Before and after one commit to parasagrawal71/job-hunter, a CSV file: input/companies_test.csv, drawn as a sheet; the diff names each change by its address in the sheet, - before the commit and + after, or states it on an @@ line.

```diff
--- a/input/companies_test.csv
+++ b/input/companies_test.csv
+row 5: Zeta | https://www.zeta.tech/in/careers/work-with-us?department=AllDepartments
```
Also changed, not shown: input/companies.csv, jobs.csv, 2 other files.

* * * * * * * * *

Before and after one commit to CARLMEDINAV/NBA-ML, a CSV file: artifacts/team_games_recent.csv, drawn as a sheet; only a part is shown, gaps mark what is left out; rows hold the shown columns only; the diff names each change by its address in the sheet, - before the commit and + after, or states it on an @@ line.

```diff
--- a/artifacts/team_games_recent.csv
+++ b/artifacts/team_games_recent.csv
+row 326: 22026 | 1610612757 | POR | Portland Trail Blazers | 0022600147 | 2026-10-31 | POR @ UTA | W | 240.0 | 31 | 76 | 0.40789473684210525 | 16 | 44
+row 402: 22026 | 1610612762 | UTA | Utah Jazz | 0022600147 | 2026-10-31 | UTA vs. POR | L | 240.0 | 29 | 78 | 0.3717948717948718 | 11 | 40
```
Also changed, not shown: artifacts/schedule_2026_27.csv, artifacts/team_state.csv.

* * * * * * * * *

### [TASK]
Exactly how many lines of the data above hold the word "drawn"? The number is the whole answer.

### [RESULT OF THIS TASK]
2